"With this same hand eight years ago I greeted Bush. I want to be your friend," the release quoted the Venezuelan president as saying as he shook Obama's hands.
According to the ministry, the US president expressed his gratitude to the Venezuelan leader.
The Venezuelan president expelled the US ambassador to Venezuela in September last year and immediately recalled his ambassador from Washington.
Chavez has frequently said that he was prepared to "reset" relations between his country and the United States based on "mutual respect and equality".
On Thursday, the Venezuelan leader hosted his own Summit of the Bolivarian Alternative for the Americas, known as ALBA in Spanish, an initiative to the stalled US-endorsed Free Trade Area of the Americas (FTAA).
ALBA members include Bolivia, Cuba, Dominica, Honduras, Nicaragua and Venezuela. St Vincent and the Grenadines has also requested membership in ALBA.
That meeting ended with ALBA member states signing a joint declaration which described the draft declaration of the Fifth Summit of the Americas as "unacceptable" for failing to address the world financial crisis and "unfairly" excluding Cuba from the meeting here in Port of Spain.
"We believe that there is no consensus to adopt the draft declaration and we propose an in-depth debate on its contents," said Chavez, a strong critic of the United States.
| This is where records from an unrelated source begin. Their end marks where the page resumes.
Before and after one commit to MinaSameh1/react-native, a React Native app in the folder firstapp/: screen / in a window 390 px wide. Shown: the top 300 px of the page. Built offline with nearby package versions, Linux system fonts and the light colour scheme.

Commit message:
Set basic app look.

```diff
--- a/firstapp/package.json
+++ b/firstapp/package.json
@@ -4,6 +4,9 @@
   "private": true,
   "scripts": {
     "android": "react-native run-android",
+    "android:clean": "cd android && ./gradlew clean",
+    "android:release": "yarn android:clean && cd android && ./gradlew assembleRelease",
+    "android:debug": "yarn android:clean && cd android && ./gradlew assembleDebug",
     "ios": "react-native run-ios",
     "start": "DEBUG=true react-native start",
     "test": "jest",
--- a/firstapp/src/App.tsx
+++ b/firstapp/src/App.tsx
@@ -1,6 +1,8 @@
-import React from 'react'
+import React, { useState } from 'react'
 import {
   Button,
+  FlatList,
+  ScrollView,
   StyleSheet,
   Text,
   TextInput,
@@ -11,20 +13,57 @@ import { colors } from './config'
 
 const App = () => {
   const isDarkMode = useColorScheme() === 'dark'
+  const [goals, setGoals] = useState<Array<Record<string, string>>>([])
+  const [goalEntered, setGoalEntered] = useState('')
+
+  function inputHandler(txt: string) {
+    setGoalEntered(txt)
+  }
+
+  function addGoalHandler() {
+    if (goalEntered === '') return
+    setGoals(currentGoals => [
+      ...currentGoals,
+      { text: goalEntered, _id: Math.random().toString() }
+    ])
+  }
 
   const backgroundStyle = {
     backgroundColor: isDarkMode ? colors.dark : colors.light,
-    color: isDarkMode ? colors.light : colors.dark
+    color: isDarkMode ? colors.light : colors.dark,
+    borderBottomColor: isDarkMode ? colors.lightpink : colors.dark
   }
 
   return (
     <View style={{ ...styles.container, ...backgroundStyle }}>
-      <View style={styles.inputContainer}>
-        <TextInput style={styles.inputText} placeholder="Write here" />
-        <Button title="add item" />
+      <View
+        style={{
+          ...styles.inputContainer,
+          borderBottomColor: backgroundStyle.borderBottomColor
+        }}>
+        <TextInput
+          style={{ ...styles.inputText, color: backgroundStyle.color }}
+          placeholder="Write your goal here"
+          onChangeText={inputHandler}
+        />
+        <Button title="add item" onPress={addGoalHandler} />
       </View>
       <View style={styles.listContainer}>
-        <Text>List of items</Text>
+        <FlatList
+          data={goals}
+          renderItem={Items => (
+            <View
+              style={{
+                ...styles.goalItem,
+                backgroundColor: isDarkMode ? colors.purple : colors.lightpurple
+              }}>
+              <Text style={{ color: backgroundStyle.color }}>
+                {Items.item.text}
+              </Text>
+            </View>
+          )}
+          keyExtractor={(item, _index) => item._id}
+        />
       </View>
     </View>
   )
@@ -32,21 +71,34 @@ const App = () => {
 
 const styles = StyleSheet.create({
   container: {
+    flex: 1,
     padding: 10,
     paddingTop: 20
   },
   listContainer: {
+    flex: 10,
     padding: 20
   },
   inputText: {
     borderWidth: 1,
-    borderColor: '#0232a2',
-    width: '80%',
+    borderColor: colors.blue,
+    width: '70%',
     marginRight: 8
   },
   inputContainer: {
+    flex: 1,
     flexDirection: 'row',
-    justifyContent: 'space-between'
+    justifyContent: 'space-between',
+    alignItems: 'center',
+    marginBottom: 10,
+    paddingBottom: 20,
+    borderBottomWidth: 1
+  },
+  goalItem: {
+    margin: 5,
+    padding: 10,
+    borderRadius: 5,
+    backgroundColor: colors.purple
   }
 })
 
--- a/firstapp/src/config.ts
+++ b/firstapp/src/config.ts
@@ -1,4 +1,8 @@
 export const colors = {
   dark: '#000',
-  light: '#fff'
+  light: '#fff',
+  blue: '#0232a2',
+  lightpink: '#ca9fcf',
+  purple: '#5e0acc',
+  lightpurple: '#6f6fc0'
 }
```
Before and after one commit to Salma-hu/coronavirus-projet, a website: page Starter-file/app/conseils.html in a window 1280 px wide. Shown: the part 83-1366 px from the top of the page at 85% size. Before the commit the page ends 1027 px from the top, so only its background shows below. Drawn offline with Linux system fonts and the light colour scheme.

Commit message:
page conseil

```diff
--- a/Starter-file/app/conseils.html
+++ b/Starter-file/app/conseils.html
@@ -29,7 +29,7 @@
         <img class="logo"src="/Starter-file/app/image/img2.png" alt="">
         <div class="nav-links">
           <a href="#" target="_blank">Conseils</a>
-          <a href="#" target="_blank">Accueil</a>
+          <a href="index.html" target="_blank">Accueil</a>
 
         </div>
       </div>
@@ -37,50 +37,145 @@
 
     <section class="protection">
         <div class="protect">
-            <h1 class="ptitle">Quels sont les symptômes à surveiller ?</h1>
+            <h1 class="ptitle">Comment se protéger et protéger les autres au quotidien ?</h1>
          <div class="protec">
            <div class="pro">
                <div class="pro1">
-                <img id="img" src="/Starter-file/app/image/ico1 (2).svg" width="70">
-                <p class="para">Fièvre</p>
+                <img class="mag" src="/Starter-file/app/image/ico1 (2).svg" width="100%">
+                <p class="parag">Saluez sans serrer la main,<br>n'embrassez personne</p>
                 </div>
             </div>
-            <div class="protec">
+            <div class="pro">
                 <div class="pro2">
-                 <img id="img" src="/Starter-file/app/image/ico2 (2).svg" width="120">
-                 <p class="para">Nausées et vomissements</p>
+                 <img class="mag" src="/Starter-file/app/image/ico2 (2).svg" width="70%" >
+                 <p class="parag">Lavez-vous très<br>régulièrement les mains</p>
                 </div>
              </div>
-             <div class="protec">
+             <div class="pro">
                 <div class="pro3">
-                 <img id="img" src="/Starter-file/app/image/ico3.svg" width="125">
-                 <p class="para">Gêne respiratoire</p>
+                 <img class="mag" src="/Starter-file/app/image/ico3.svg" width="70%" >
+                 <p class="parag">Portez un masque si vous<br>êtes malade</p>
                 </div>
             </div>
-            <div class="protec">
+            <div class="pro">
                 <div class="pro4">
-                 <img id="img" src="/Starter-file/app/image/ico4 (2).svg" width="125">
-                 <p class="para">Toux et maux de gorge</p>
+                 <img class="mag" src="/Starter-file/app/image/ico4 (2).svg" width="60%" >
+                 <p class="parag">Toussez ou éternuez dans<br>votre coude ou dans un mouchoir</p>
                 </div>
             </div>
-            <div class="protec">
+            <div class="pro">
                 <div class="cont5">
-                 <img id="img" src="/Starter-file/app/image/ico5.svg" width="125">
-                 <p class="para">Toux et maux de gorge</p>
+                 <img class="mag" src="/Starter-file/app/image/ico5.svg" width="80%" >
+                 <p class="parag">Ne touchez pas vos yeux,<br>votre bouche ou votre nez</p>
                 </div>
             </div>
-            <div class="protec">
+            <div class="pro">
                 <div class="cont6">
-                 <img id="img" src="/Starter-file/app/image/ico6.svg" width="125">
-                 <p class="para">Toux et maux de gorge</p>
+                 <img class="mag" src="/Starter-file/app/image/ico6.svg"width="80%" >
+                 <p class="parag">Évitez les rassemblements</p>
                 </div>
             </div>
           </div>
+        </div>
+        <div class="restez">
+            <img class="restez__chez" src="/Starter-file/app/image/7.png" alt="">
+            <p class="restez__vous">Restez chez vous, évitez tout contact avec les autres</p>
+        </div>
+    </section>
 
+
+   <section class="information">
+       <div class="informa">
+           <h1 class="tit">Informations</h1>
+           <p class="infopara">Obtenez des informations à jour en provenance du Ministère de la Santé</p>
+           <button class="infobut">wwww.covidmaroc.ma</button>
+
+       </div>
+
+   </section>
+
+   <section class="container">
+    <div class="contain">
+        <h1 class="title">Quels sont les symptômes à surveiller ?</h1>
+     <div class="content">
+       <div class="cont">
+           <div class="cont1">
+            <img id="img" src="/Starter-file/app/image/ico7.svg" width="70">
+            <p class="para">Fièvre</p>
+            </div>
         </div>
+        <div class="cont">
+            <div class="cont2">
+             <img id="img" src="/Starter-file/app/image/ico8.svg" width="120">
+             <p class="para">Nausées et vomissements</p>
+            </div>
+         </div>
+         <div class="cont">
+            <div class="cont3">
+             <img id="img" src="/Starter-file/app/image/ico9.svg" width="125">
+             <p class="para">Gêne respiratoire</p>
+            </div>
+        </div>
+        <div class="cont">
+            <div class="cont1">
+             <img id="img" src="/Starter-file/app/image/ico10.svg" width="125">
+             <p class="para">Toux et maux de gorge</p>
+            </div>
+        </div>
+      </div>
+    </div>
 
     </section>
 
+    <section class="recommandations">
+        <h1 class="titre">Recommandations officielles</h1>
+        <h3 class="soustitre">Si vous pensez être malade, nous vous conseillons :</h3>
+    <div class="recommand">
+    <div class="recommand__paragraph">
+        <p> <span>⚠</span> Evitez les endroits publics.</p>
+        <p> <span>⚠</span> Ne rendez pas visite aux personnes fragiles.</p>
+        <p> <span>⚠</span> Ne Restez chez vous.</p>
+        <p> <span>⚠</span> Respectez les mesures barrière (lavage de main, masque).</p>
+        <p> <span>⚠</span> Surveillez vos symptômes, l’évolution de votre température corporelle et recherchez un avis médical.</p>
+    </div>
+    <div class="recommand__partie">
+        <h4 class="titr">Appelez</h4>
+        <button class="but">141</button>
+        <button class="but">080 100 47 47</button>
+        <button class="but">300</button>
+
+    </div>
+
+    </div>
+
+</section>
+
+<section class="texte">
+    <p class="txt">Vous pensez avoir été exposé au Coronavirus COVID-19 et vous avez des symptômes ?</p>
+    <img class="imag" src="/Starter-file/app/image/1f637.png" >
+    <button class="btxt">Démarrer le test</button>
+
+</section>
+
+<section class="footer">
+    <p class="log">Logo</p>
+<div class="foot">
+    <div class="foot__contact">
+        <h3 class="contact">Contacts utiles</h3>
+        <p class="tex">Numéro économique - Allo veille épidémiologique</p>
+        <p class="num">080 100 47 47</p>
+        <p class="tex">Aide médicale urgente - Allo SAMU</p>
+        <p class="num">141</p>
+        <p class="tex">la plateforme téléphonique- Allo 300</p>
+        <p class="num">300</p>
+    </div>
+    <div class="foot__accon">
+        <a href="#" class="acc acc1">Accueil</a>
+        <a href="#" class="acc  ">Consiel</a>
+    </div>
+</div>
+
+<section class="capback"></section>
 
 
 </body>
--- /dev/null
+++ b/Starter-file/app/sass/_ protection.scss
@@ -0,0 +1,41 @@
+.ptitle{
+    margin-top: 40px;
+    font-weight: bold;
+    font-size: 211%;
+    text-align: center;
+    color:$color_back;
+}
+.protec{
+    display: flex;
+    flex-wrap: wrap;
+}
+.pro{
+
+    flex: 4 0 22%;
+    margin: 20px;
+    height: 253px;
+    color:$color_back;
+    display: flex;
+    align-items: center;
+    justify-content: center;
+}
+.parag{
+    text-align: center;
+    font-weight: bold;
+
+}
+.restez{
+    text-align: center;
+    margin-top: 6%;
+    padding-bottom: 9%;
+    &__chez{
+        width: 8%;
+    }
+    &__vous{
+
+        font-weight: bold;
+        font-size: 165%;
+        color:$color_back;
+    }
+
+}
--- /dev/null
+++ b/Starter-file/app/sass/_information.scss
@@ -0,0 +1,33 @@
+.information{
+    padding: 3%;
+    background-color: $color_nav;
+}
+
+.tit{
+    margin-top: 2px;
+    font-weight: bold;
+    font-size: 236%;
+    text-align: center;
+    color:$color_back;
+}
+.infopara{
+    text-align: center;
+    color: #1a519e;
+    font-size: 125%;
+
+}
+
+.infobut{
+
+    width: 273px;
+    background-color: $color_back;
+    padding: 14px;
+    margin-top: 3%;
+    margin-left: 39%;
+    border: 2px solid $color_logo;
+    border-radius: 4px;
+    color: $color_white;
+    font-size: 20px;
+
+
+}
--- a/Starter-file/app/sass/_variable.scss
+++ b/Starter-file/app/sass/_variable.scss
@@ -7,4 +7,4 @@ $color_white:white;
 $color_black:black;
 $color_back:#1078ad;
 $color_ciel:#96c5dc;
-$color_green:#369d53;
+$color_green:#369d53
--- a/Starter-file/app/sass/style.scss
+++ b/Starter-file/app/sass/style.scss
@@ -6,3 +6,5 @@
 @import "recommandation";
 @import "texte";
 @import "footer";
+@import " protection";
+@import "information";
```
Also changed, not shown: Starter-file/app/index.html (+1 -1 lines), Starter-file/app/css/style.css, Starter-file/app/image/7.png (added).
At the opening session of the Fifth Summit of the Americas, Obama said his government would like to see "engagement" between the United States and the countries of the region based on "common interest".